*WHAT THE EXERCISE ASKS*
For the listing below, report all lines that hold the word "center".
** Opening LISTED ENTRIES block **
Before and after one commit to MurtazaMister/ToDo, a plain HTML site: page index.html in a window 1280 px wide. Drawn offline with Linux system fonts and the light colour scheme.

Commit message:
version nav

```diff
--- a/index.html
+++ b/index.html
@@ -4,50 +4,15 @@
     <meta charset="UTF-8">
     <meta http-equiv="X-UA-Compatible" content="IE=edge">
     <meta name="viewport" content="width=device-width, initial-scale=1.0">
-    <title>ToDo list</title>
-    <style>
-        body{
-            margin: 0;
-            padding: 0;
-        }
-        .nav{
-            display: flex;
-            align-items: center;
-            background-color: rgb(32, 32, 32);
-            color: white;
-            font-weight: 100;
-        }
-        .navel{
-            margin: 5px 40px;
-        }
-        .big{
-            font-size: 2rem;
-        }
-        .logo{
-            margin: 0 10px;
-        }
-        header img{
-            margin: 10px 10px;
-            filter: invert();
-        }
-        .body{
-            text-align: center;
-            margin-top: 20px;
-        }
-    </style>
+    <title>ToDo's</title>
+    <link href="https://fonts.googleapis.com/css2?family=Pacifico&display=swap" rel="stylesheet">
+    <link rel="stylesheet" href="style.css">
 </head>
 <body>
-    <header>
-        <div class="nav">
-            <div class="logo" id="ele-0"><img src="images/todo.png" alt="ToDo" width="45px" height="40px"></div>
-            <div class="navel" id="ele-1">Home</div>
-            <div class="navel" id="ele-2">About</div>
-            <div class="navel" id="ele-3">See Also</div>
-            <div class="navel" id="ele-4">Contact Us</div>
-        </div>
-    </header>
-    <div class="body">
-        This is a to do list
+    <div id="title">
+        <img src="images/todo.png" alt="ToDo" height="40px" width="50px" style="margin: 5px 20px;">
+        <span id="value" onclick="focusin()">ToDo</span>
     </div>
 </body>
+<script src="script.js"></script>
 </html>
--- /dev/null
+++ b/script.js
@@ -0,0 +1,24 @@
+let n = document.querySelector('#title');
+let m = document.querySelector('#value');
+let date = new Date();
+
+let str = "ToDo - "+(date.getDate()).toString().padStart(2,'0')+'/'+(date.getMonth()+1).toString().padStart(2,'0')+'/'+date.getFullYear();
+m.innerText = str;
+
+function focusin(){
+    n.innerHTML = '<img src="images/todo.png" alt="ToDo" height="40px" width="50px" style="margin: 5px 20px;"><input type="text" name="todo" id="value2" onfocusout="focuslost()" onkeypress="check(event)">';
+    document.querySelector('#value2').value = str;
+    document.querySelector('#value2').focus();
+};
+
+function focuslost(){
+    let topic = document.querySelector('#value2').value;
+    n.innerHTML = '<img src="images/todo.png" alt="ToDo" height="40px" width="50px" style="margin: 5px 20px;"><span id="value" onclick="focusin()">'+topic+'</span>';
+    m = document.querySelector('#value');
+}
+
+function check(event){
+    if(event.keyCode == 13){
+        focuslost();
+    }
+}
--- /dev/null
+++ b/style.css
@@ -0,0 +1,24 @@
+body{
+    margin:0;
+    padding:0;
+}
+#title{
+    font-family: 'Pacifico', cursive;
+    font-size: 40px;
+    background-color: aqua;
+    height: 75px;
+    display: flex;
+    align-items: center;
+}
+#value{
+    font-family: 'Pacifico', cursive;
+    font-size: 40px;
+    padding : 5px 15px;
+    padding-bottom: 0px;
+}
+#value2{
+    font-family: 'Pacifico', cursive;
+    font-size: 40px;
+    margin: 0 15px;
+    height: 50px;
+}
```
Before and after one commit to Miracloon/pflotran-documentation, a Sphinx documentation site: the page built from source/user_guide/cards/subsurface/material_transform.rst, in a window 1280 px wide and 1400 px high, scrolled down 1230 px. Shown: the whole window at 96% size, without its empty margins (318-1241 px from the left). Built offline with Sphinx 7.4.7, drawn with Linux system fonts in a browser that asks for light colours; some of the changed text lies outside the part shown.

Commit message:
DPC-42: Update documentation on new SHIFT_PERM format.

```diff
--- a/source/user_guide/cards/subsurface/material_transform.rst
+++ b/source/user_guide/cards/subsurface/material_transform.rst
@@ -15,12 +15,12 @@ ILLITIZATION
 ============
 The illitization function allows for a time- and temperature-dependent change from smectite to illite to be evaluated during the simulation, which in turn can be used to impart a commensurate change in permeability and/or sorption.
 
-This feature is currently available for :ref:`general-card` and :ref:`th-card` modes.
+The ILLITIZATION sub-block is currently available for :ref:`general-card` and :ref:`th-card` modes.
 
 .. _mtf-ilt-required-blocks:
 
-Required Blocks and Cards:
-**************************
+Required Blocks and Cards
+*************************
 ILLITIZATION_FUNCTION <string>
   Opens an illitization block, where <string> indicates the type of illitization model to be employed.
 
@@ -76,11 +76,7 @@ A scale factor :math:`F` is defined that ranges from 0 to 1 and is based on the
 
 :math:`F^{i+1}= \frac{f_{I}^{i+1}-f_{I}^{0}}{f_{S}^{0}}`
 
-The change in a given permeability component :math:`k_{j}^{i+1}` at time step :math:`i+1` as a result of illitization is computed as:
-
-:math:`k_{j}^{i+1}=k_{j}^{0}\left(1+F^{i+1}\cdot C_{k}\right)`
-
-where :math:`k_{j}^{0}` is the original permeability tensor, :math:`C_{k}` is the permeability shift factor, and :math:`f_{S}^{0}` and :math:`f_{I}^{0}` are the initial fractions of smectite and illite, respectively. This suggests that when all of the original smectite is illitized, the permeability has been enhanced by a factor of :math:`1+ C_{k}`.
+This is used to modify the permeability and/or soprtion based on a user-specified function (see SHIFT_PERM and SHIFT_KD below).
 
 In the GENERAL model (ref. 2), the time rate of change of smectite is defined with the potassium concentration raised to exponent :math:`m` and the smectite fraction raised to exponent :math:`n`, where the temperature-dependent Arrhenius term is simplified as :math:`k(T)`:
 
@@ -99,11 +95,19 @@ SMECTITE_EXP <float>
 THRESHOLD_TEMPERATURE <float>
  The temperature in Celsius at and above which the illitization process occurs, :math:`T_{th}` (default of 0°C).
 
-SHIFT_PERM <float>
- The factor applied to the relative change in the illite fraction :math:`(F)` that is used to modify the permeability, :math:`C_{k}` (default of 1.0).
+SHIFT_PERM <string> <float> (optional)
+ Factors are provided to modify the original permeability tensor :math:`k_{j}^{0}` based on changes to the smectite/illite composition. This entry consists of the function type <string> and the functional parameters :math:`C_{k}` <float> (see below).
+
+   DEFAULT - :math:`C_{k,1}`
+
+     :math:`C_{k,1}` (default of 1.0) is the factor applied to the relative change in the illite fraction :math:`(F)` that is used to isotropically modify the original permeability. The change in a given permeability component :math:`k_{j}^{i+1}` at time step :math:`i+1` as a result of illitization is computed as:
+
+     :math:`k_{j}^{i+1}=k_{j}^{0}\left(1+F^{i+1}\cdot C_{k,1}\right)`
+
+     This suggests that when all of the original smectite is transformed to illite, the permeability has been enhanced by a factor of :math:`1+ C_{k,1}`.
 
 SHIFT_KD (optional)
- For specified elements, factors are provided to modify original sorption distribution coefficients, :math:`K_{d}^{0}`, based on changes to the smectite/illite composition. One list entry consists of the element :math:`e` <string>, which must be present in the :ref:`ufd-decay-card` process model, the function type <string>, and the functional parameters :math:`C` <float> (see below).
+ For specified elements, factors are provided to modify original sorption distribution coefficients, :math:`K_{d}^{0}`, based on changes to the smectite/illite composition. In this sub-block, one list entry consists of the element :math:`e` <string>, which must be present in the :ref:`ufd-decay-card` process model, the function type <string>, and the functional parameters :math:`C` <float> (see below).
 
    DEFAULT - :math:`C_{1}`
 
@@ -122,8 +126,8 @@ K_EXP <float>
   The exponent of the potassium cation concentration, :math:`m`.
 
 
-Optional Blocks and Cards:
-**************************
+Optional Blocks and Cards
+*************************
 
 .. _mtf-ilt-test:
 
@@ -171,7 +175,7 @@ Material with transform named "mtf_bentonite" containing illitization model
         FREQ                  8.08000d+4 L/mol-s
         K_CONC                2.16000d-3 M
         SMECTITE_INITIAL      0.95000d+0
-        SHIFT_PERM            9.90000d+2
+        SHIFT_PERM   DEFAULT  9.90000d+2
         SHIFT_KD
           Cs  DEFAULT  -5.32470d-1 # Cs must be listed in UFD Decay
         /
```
** Closing LISTED ENTRIES block **
*SOLUTION TO THE PROBLEM*
-            align-items: center;
-            text-align: center;
+    align-items: center;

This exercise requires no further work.